Talk about a eureka moment: Andrea Facciabene, PhD, a research assistant professor of Obstetrics and Gynecology, was taking a walk one day on the Penn campus when it hit him: What do we really need to make immunotherapy a reality for everybody? The answer, he thought, was in the mitochondria, the proverbial powerhouses of the cell.
Promising immunotherapy approaches, including cancer vaccines, are only as effective as the tumor-associated antigen (TAA) these vaccines target. (An antigen is any compound or organism that incites the immune system to produce antibodies against it.) But for an effective vaccine, he knew he needed a real TAA as opposed to a synthetic one.
Where would we have more of a chance to find one?

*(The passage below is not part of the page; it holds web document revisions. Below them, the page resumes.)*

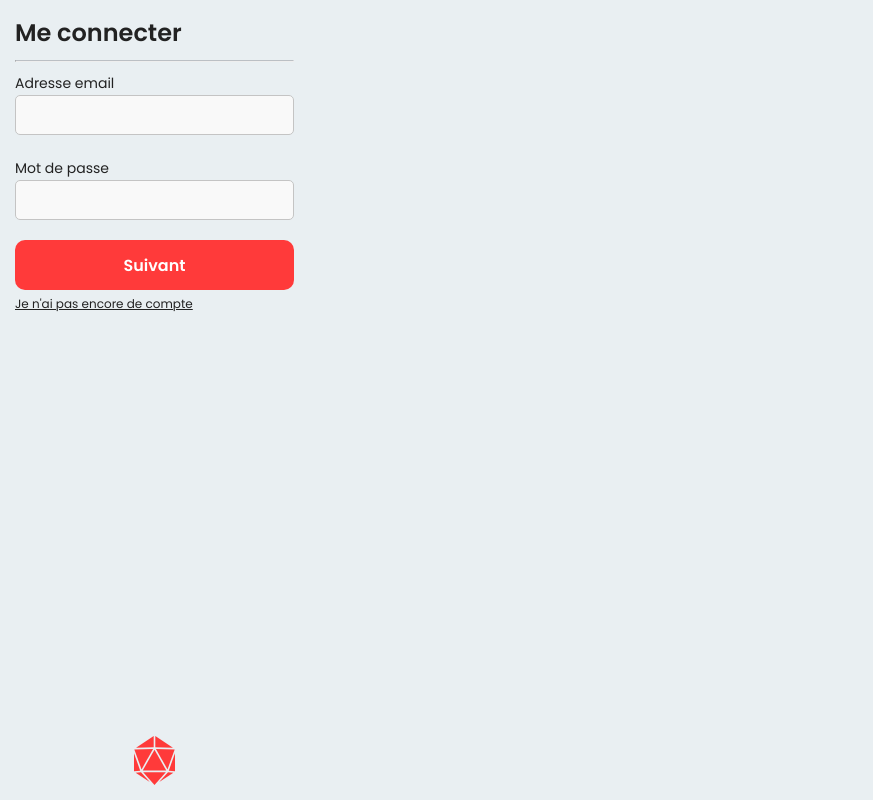
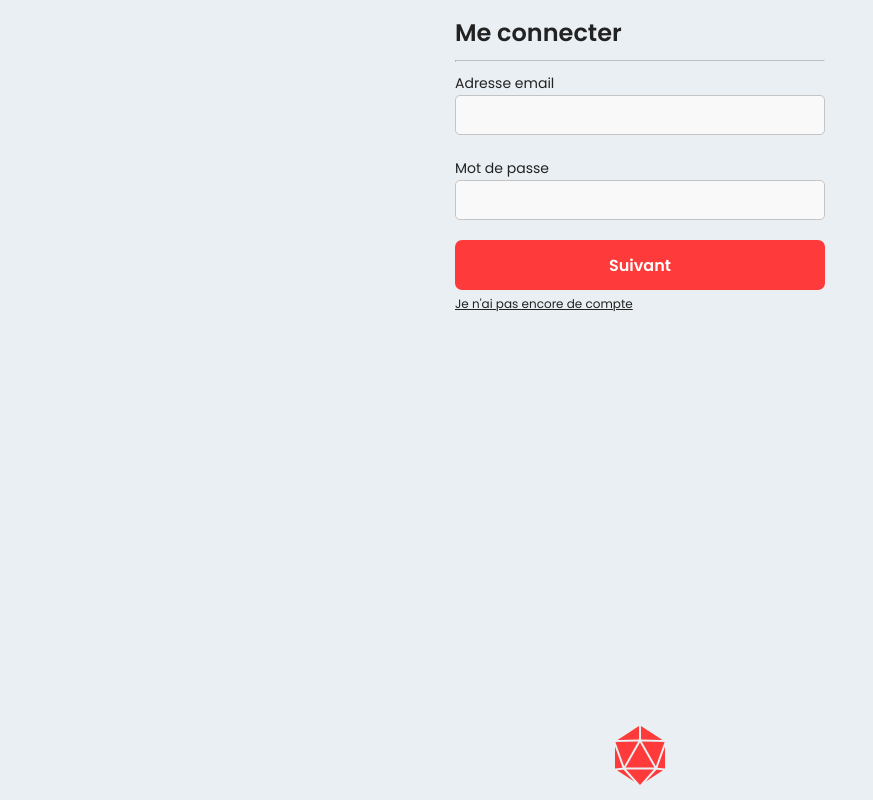
Before and after one commit to LouisMony/Event_LesFousDuRoy, a Vue app: page /me-connecter in a window 1280 px wide. Shown: the whole page, without its empty margins (0-873 px from the left). Built offline with nearby package versions, Linux system fonts and the light colour scheme.

Commit message:
responsive form

```diff
--- a/src/assets/style/_variables.scss
+++ b/src/assets/style/_variables.scss
@@ -1,4 +1,5 @@
 $rouge : #FF3A3A;
+$rouge_hover : #fb2626;
 $main_bg :#E9EFF2;
 $scnd_bg : #F9F9F9;
 $fontcolor : #222222;
@@ -15,7 +16,14 @@ $focus : rgb(196, 196, 196);
   font-size: 16px;
   border: none;
   outline:none;
-  border-radius: 10px;
+  border-radius: 7px;
+  cursor: pointer;
+  @media only screen and (min-width: 600px) {
+    transition: all 100ms linear;
+    &:hover{
+      background-color: $rouge_hover;
+    }
+  }
 }
 
 .loading{
--- a/src/views/SigninView.vue
+++ b/src/views/SigninView.vue
@@ -74,6 +74,11 @@ export default {
     display: flex;
     flex-direction: column;
     height: 100vh;
+    width: 100%;
+    @media only screen and (min-width: 600px) {
+      max-width: 400px;
+      margin: auto;
+    }
     hr{
         border-top: 1px solid $hr ;
     }
@@ -88,7 +93,7 @@ export default {
 
     img{
         width: 15%;
-        max-width: 100px
+        max-width: 50px
     }
 
     form{
--- a/src/views/SignupView.vue
+++ b/src/views/SignupView.vue
@@ -156,6 +156,11 @@ export default {
 .signup{
     box-sizing: border-box;
     padding: 15px;
+    width: 100%;
+    @media only screen and (min-width: 600px) {
+      max-width: 400px;
+      margin: auto;
+    }
     hr{
         border-top: 1px solid $hr ;
     }
```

Since mitochondria are ancient simple-cell symbionts living within all higher-order cells, they are the only place inside cells to find extra-nuclear DNA, with a chance to accumulate mutations. The prevailing theory to explain the existence of these cellular subunits is that they arose through a symbiotic relationship between bacteria and other advanced cell-like organisms more than 1.5 billion years ago when life on Earth was starting to take shape.

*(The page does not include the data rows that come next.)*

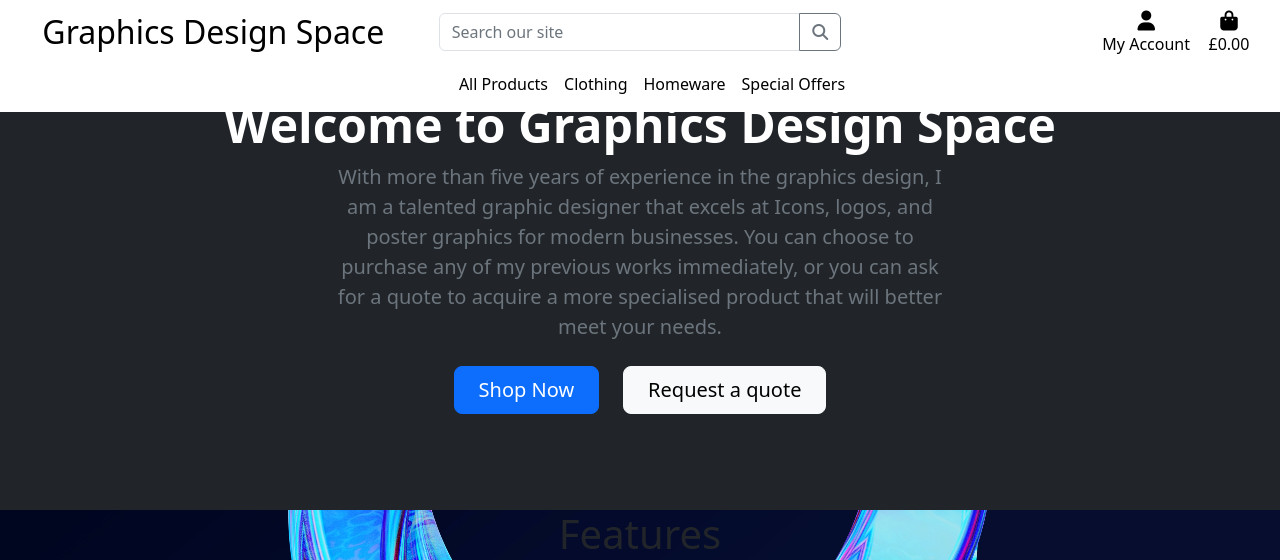
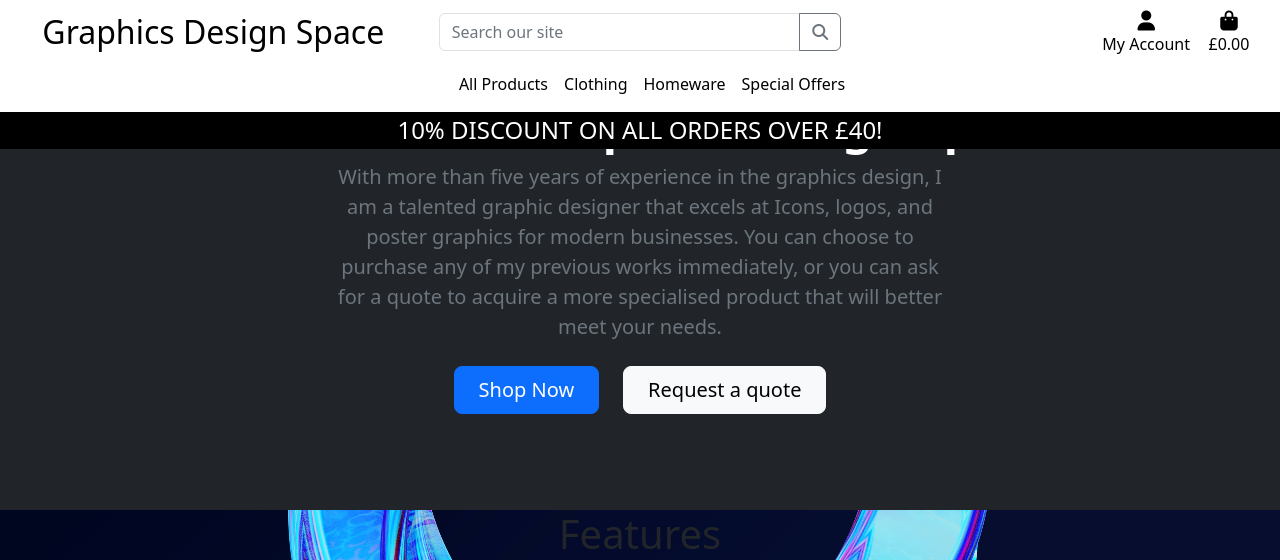
Before and after one commit to Awoyalejohn/GDS, a Django app: page / in a window 1280 px wide. Shown: the top 560 px of the page. Run offline with Django 4.2, Linux system fonts and the light colour scheme; some libraries are stand-ins or nearby versions.

Commit message:
Add discounts banner below nav in base template

```diff
--- a/templates/base.html
+++ b/templates/base.html
@@ -91,6 +91,13 @@
 
     </div><!-- end/ white backgrond div -->
 
+    <!-- Discounts banner -->
+    <div id="discounts-banner" class="row text-center">
+      <div class="col bg-black text-white">
+        <h4 class="logo-font my-1">10% DISCOUNT ON ALL ORDERS OVER £40!</h4>
+      </div>
+    </div>
+
   </header>
 
 
```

Mutations in mitochondrial DNA have been found in colorectal, ovarian, breast, urinary bladder, kidney, lung, and pancreatic tumors. Evolution-wise, the 13 proteins that mitochondria make are different from the rest of the proteins of advanced cells. Mutated mitochondria proteins, reasoned Facciabene, would not be “seen” as self-proteins by the body, and therefore an optimal tumor-associated antigen, potentially capable of eliciting an effective anti-tumor immune response.

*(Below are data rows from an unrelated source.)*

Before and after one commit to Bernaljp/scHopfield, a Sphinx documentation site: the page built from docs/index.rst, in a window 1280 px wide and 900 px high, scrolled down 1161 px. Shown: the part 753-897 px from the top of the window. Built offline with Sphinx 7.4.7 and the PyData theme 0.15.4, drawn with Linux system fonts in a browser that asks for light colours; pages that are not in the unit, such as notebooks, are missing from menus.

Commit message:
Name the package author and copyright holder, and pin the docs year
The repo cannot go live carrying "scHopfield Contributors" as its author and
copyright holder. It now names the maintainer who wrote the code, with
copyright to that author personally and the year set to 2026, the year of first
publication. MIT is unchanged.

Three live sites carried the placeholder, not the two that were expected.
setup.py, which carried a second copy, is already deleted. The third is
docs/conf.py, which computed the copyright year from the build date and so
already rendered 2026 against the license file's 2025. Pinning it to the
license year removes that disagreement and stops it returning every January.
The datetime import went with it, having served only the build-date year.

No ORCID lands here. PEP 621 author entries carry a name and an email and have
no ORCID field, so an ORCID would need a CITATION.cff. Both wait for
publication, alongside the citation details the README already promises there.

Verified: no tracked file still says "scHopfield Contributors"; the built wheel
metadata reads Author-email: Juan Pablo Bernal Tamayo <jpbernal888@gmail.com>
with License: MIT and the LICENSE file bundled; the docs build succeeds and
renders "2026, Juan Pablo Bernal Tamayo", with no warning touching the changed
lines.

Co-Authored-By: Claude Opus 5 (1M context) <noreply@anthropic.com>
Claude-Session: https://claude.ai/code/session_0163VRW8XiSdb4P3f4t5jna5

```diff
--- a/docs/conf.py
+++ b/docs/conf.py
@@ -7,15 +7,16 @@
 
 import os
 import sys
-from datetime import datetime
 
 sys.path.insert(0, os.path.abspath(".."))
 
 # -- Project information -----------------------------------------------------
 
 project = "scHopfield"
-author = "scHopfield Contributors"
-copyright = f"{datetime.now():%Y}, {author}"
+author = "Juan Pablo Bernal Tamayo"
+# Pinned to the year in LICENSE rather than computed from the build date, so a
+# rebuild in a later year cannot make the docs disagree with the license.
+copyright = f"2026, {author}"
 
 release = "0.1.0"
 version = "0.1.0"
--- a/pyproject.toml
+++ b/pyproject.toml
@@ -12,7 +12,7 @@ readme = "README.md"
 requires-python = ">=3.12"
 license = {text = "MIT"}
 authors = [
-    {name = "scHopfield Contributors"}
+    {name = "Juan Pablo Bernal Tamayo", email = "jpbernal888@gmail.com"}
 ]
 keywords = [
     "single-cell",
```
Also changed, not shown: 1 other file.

They were right. Using a renal cell carcinoma cell line, the team showed that these cells harbor tumor-associated mitochondrial antigens (TAMAs for short) that can drive an antitumor immune response. With that, the team produced a mitochondria tumor vaccine that protected animals against kidney cancer development.
“We generated a cellular tumor vaccine by pulsing dendritic cells with mitochondrial proteins from renal carcinoma cells,” Facciabene explained of their recent findings in the Journal of Immunology. “The dendritic cells elicit a strong immune response, and our dendritic cell–based renal carcinoma mitochondrial vaccine elicited a cytotoxic T-cell response in mice. It also conferred a durable protection in both prophylactic- and therapeutic-challenged animals with the renal carcinoma cells.”
Potential TAA selection for active or passive immunotherapy strategies such as vaccines must meet a number of criteria. They must be immunogenic, abundantly expressed by tumor cells, not be expressed in normal tissue (so as to limit off-target effects), and, preferably, functionally important for the tumor, so that expression is unlikely to be lost.
Cancer patients bearing mutations in mitochondrial DNA or TAMAs meet all of the criteria of an ideal TAA.
By sequencing the mitochondrial DNA from renal carcinoma cells, the team identified two mutated proteins: COX1 and ND5. Peptide vaccines generated from mitochondrial-encoded COX1, but not from ND5, impaired tumor growth similar to the renal carcinoma mitochondrial vaccine.
From this series of experiments, the team deduced that TAMAs can elicit effective antitumor immune responses. “We feel that this approach has the potential to be a new immunotherapeutic strategy to treat cancer,” Facciabene explained.
After a billion years of living cooperatively in our cells, Facciabene is now poised to use mitochondria to attack human cells gone wrong.
Image courtesy of the National Institute of Child Health and Human Development